Should You Retire Now? Social Security Claiming Strategies Have Changed

Congress recently passed the Bipartisan Budget Act of 2015. To the surprise of many Social Security experts, the bill eliminated two Social Security benefit claiming strategies that have been used successfully by many retirees. In this report, Social security expert Brian Doherty explains what strategies Congress has eliminated and what strategies now are your best bets for maximizing your benefits.

Brian Doherty

Brian Doherty

Doherty explains that the main purpose of the budget bill was to extend the credit limit so that the government would not have to shut down. To the surprise of many people, Congress added in provisions to eliminate or phase out two benefit claiming strategies that many retirees have used. “Very few people had a heads-up that this was going to be part of that bill.”

The two strategies affected were “claim and suspend” and “restricted application.” Doherty notes that the claim and suspend strategy can still be used up to May 1, 2016. Of course, in order to use it, you must qualify. That, says Doherty, means you must have reached full retirement age, presently age 66. The restricted application strategy is available to anyone who is 62 or older by the end of 2015. Doherty points out that individuals don’t have to use the strategy by the end of the year, but only those who qualify can use it in the future. As to how the strategies work, Doherty explains that they are strategies to claim spousal benefits that should be looked at closely because they will be going away.

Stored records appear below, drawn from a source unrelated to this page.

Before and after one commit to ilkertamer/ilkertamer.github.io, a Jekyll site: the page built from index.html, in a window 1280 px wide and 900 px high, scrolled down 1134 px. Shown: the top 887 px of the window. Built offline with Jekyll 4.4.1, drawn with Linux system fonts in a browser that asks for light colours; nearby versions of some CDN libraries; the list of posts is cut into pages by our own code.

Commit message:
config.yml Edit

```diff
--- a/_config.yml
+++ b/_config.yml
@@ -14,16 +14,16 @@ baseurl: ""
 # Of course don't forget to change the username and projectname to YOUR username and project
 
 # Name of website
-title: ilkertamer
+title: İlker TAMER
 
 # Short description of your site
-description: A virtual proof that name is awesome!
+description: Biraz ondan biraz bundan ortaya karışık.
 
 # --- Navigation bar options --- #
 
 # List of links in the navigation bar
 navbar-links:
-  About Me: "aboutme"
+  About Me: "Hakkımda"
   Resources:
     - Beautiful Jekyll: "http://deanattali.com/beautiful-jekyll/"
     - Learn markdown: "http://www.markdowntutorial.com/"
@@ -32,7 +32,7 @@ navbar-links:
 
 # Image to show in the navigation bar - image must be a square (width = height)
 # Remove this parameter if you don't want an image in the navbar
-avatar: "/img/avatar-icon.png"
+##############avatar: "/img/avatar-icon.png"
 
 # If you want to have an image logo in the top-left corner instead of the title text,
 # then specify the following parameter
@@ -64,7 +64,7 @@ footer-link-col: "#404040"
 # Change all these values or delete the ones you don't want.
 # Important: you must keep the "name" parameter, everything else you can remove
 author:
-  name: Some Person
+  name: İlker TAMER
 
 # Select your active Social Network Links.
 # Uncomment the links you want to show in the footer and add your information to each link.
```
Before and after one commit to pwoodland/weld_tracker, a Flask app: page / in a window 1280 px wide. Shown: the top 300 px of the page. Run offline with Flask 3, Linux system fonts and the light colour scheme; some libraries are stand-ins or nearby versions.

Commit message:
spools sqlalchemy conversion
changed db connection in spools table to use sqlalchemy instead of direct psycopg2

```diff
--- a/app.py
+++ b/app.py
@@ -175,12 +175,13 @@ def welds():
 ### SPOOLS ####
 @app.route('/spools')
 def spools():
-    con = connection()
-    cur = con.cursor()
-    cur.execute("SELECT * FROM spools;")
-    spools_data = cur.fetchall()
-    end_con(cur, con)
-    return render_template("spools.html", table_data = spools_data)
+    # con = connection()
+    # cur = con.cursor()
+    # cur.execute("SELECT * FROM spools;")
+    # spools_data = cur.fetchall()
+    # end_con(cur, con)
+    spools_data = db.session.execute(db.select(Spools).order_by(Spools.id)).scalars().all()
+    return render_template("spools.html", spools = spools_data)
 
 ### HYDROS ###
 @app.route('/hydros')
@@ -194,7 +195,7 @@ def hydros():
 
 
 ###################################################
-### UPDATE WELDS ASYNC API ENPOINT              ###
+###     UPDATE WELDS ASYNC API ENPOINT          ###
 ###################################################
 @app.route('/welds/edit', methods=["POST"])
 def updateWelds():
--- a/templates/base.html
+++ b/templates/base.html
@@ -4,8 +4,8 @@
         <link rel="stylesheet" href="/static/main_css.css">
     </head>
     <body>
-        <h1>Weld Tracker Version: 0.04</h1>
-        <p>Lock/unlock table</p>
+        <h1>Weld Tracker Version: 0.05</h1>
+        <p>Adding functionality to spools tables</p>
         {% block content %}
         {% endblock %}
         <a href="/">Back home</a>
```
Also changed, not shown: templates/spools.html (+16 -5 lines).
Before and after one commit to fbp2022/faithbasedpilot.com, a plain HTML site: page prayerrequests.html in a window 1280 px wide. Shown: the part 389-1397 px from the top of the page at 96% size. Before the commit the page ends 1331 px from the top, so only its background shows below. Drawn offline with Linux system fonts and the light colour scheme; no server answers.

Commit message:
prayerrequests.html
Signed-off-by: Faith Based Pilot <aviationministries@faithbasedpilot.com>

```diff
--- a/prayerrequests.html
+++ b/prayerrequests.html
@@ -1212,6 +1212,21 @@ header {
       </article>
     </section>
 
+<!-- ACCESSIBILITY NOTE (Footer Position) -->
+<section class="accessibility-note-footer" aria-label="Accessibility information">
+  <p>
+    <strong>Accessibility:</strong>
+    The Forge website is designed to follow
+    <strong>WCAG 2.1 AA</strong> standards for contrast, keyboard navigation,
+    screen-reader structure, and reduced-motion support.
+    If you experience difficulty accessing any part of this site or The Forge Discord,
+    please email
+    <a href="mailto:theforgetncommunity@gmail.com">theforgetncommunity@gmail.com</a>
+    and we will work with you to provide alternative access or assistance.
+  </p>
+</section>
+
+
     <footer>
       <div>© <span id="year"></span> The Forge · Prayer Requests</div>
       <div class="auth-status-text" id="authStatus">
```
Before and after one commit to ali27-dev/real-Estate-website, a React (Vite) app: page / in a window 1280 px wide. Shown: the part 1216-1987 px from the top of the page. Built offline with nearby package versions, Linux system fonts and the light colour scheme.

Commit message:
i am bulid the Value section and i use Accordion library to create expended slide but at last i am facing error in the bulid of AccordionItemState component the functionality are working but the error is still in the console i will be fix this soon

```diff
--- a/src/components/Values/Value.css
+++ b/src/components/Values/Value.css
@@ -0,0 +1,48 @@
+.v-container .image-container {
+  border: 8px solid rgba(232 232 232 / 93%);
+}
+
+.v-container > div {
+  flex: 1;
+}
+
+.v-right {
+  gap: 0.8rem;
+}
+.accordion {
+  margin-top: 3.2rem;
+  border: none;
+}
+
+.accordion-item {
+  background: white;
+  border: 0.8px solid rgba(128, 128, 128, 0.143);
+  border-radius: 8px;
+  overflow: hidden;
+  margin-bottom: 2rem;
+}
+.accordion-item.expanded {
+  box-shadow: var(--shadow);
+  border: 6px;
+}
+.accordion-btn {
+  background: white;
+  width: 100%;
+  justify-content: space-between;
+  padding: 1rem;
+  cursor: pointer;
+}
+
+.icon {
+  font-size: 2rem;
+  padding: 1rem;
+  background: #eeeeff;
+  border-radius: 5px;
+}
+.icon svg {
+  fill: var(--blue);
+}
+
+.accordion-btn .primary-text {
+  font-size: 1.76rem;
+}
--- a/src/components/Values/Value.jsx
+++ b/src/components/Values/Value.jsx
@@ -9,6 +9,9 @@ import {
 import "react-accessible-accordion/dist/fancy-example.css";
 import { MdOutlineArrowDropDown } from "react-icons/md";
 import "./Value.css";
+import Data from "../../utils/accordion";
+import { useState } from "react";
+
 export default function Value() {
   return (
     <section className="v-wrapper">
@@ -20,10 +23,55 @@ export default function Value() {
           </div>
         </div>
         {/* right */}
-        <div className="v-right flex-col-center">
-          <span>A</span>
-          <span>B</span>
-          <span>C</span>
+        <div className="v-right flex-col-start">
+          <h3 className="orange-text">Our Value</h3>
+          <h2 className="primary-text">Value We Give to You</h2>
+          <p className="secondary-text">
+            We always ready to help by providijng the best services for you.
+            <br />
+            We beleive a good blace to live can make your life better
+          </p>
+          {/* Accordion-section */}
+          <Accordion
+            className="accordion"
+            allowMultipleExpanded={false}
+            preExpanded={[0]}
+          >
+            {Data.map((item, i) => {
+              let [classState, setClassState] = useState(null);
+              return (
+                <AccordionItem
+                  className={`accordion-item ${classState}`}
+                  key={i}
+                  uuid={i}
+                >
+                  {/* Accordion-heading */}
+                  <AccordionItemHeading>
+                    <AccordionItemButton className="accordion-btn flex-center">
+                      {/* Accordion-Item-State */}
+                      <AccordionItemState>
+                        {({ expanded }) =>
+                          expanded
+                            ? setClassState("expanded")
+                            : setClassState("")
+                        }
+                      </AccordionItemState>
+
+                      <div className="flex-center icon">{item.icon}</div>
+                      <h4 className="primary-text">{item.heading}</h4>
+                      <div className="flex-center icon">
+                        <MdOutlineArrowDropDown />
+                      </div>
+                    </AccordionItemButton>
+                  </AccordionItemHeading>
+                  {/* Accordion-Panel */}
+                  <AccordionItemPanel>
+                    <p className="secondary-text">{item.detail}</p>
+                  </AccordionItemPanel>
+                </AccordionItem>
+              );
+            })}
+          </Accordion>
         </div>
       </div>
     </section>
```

As to why Congress made the change, two reasons have been put forward. One claim was that only wealthy people were taking advantage of the strategies. The other claim was that the strategies were increasing the cost of the Social Security system. However, says Doherty, when you look below the surface, these claims are not really good reasons for the changes that were made. Doherty points out that these strategies were available to everyone, not just the wealthy. People who didn’t have financial advisers didn’t always find out about these strategies. About 70 to 75% of retirees are totally or critically dependent on Social Security. So the fact is that these strategies would be most beneficial to this large group of people at the lower end of the wealth scale and would permit them to increase their benefits substantially.

Doherty says that the Center for Retirement Research at Boston College analyzed both of these strategies in 2009 and concluded that if everyone who could chose to use these strategies, it would increase the cost of Social Security by less than two percent. That seems like a small price to pay to improve the financial security of millions of retirees, but the change has been made.

In spite of these changes, Doherty says that people should delay claiming their benefits for as long as possible. There is a large body of opinion and research suggesting that people should delay claiming their benefits for as long as possible, ideally until age seventy. As Doherty points out, if you claim at age 62, you “lock into the smallest benefit” you can receive for the rest of your life. “If you wait until age seventy, your benefit will be seventy-six percent bigger.” So among other things, people should consider working longer so as to lock in a larger benefit at retirement. People who have some money saved can think about retiring at age sixty-two but using income from investments to sustain them until age seventy, when they can claim benefits and receive a larger check because they waited.

Brian Doherty is the author of a new book “Getting Paid To Wait,” which reveals his groundbreaking strategy on how to maximize Social Security benefits. He is a nationally-recognized expert on Social Security claiming strategies and a top-rated speaker and media commentator on this topic. He began his career as a financial advisor with Dean Witter. He is President of Filtech, a consulting company specializing in Social Security claiming strategies. The Legal Broadcast Network is a featured network of the Sequence Media Group.